Of course, it is good news that he is not sick, so he’s not running up health expenses above $8,000. At that point, his health plan would kick in spending based on the terms in his contract over-and-above the 8 grand.
In KFF’s report on Medical Debt Among People with Health Insurance published in January 2014, the Foundation learned that 1 in 3 Americans has trouble paying medical bills – they are gradually paying them off if they can, or they have bills they can’t afford to pay at all. Note to reader: read carefully. These are people with health insurance.
KFF found that medical debt impacts “everybody,” from families with incomes at $10,000 as well as those exceeding $100,000 a year.
The money quote, if you will: “Among insured individuals, unaffordable medical debts resulted primarily from cost-sharing for care covered by their insurance.” In addition, cost problems happen with out-of-network charges, coverage limits and exclusions form policies, unaffordable premiums, and related problems like the irony of getting sick and having to leave work for a period of time — thus, not generating income to pay the insurance premium or health care visits.
Health Populi’s Hot Points: In America, if paying for health care when you have insurance is difficult, then it may be obvious but must be said: cost is the primary reason people choose to remain uninsured. The second graph shows this finding from KFF’s April 2014 Health Tracking Poll. One-half of these people expect to pay a fine for staying uninsured, although 15% of these people don’t know what that fine will cost them.
More self-rationing has resulted among women who report delaying care in the past year due to costs, found in KFF’s 2013 Women’s Health Survey and discussed in the report, Women and Health Care in the Early Years of the Affordable Care Act.
We’ve covered this issue of women’s health costs and self-rationing since KFF tracking poll noted it back in 2008, here.
More women face cost-related barriers to care, and they make tough trade-offs – using up savings, foregoing basic necessities, or borrowing money from friends to pay their medical bills. In addition, logistical barriers — like not being able to take off work to seek health care or transportation problems in getting to their doctor’s office – often prevent women from getting needed care. These are non-financial costs that are, nonetheless, direct costs to the consumer that translate into personal health economics at some point — either taking time off from a job to see the doctor, or paying a high price for a taxi to get there. Ultimately, medical bills affect many women’s financial stability.
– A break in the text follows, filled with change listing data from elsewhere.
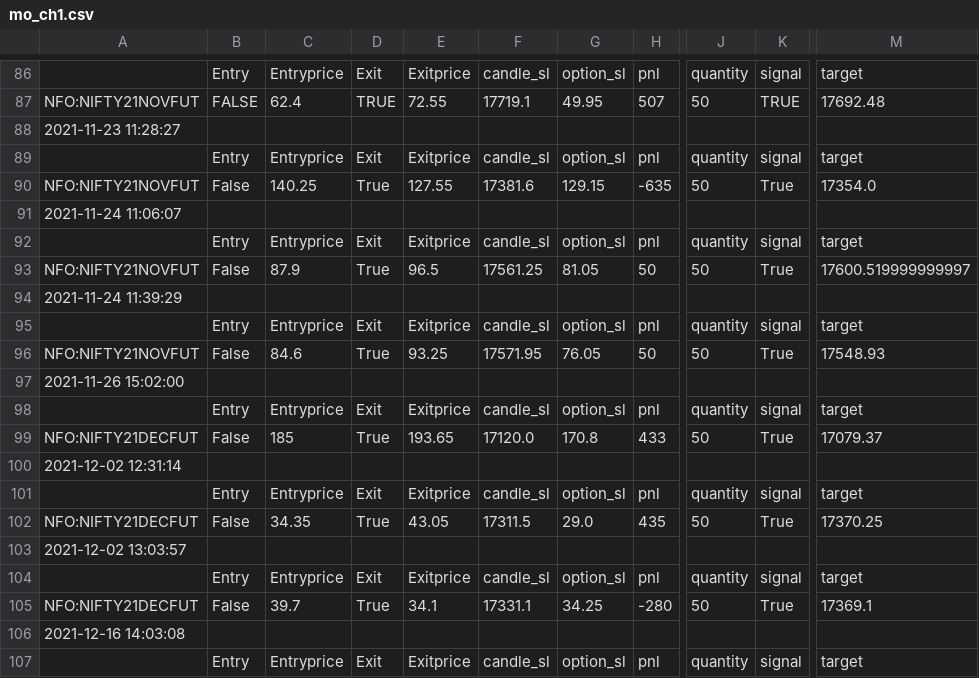
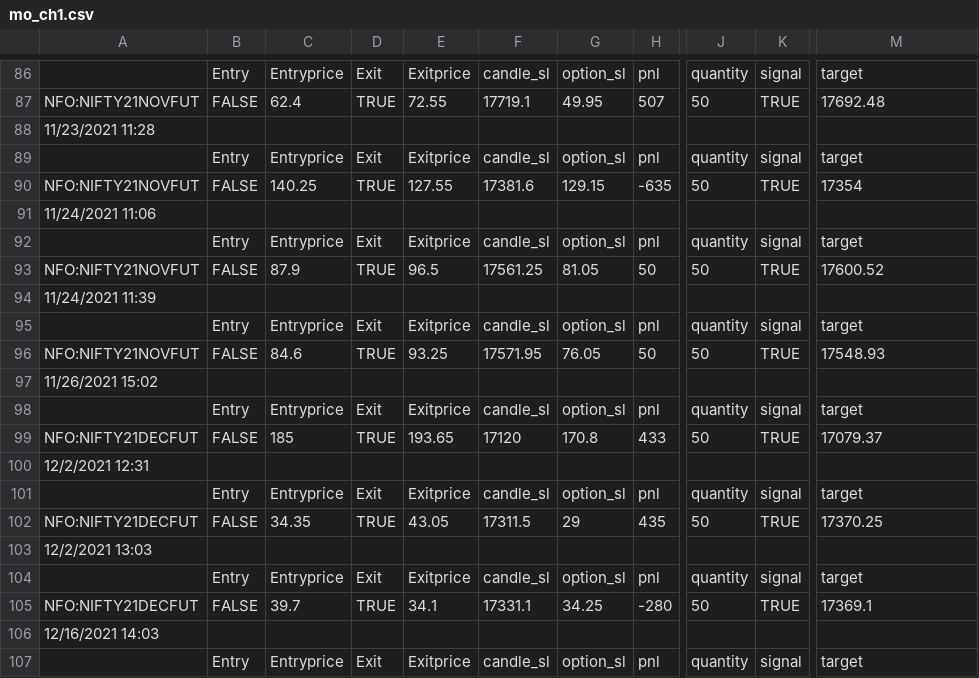
Before and after one commit to pragathi2016/stream, a CSV file: mo_ch1.csv, drawn as a sheet; only a part is shown, gaps mark what is left out; the diff covers the shown part only; the diff names each change by its address in the sheet, - before the commit and + after, or states it on an @@ line.

```diff
--- a/mo_ch1.csv
+++ b/mo_ch1.csv
-A88: 2021-11-23 11:28:27
+A88: 11/23/2021 11:28
-B90: False
+B90: FALSE
-D90: True
+D90: TRUE
-K90: True
+K90: TRUE
-M90: 17354.0
+M90: 17354
-A91: 2021-11-24 11:06:07
+A91: 11/24/2021 11:06
-B93: False
+B93: FALSE
-D93: True
+D93: TRUE
-K93: True
+K93: TRUE
-M93: 17600.519999999997
+M93: 17600.52
-A94: 2021-11-24 11:39:29
+A94: 11/24/2021 11:39
-B96: False
+B96: FALSE
-D96: True
+D96: TRUE
-K96: True
+K96: TRUE
-A97: 2021-11-26 15:02:00
+A97: 11/26/2021 15:02
-B99: False
+B99: FALSE
-D99: True
+D99: TRUE
-F99: 17120.0
+F99: 17120
-K99: True
+K99: TRUE
-A100: 2021-12-02 12:31:14
+A100: 12/2/2021 12:31
-B102: False
+B102: FALSE
-D102: True
+D102: TRUE
-G102: 29.0
+G102: 29
-K102: True
+K102: TRUE
-A103: 2021-12-02 13:03:57
+A103: 12/2/2021 13:03
-B105: False
+B105: FALSE
-D105: True
+D105: TRUE
-K105: True
+K105: TRUE
-A106: 2021-12-16 14:03:08
+A106: 12/16/2021 14:03
```
Also changed, not shown: 2 added rows and 25 edited cells elsewhere in this file.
We are all self-insured until we get sick. But some of us are able to self-insure more effectively than others, and women less so than men.
It’s National Women’s Health Week. Let’s work to close health disparities across all the chasms.